Tomorrow: TCAF itself.
Oh how the month of March has rattled its way away from me over here; unseasonably sunny, and startlingly productive (well, it startled me). Here are some highlights:
Smoo #5: new issue available for pre-order now.
Hot on the heels of January’s release of Smoo #4, the next issue of my autobiographical zine is done and dusted. Smoo #5 was completed in record time - 40 pages in three months - in preparation for my imminent trip to Toronto. The comic is all ready to go to the printers as soon as I’ve got enough pre-orders to help the process along. The zine contains 8 stories covering seaside landscapes, stone-throwing youths, going fishing, swimming in ponds and excerpts from an 18th Century Medical Journal. You can read about it in on the Forbidden Planet International blog, or you can get it here.
Meet Oliver Harris
Now that ‘The Sorry Entertainer’ newspaper comics anthology that Nick and I put out last May is out of print, you can finally read my story on-line. ‘This is Oliver Harris’ is a detached glimpse of one child’s imaginative escape from other people. In no way autobiographical. Here are some panels (click through to read the whole thing).
Stay in touch with Smoo News
In a staggering step of sepia nostalgia, I’ve decided to party like it’s 1996 and started a mailing list. Sign-up to be kept up-to-date with the latest news, advance deals on new comics and special offers/discounts for my online shop. In the blink and you’ll miss it world of Twitter and Tumblr, it’ll be a way to keep connected to what is going on over here from the comfort of your nicely appointed email client inbox. Click here to sign up.
Remember Things in Panels ? No? Well it’s back.
Things in Panels is the collective name that Nick and I use to put out publications and the name we use when we table together at conventions. While Nick is floating around Australia for a while, I’ve updated the website with some of our latest news. We have plans for more publications later this year, so do keep an eye out. If you’re a Tumblr user, do consider following us.

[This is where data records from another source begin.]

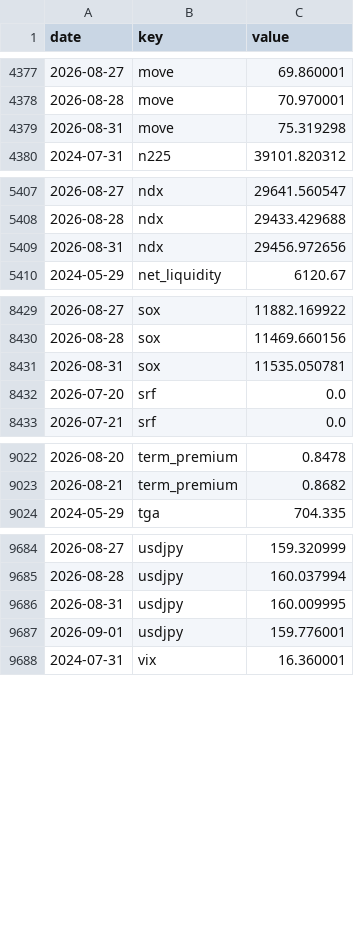
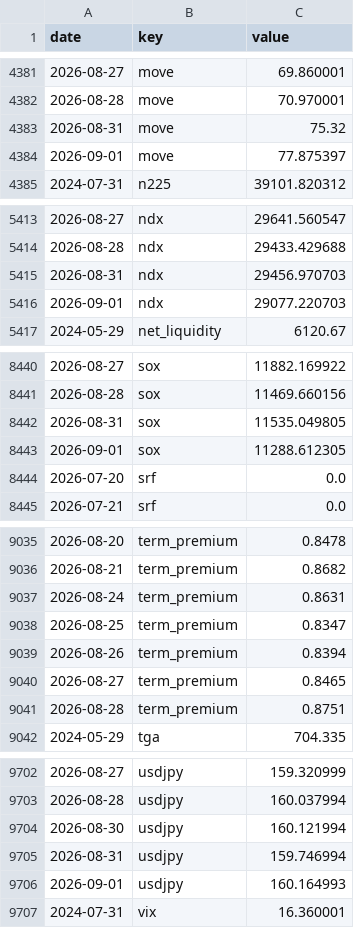
Before and after one commit to pony0278/Liquidity-risk-console, a CSV file: data/history.csv, drawn as a sheet; only a part is shown, gaps mark what is left out; the diff covers the shown part only.

```diff
--- a/data/history.csv
+++ b/data/history.csv
@@ -4378,3 +4382,4 @@ date,key,value
 2026-08-28,move,70.970001
-2026-08-31,move,75.319298
+2026-08-31,move,75.32
+2026-09-01,move,77.875397
 2024-07-31,n225,39101.820312
@@ -5408,3 +5414,4 @@ date,key,value
 2026-08-28,ndx,29433.429688
-2026-08-31,ndx,29456.972656
+2026-08-31,ndx,29456.970703
+2026-09-01,ndx,29077.220703
 2024-05-29,net_liquidity,6120.67
@@ -8430,3 +8441,4 @@ date,key,value
 2026-08-28,sox,11469.660156
-2026-08-31,sox,11535.050781
+2026-08-31,sox,11535.049805
+2026-09-01,sox,11288.612305
 2026-07-20,srf,0.0
@@ -9023,2 +9036,7 @@ date,key,value
 2026-08-21,term_premium,0.8682
+2026-08-24,term_premium,0.8631
+2026-08-25,term_premium,0.8347
+2026-08-26,term_premium,0.8394
+2026-08-27,term_premium,0.8465
+2026-08-28,term_premium,0.8751
 2024-05-29,tga,704.335
@@ -9685,4 +9703,5 @@ date,key,value
 2026-08-28,usdjpy,160.037994
-2026-08-31,usdjpy,160.009995
-2026-09-01,usdjpy,159.776001
+2026-08-30,usdjpy,160.121994
+2026-08-31,usdjpy,159.746994
+2026-09-01,usdjpy,160.164993
 2024-07-31,vix,16.360001
```
Also changed, not shown: 16 added rows and 7 edited cells elsewhere in this file, 8 other files.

Flogging comics across the world:
Two up-coming events of note. First, I’ll be at flying solo at the Toronto Comic Arts Festival, May 5th and 6th 2012. Then, in November, Things in Panels will once again be appearing at Thought Bubble Festival in Leeds. Nick will be back for this one.
That’s it for now. More news to follow in the coming weeks..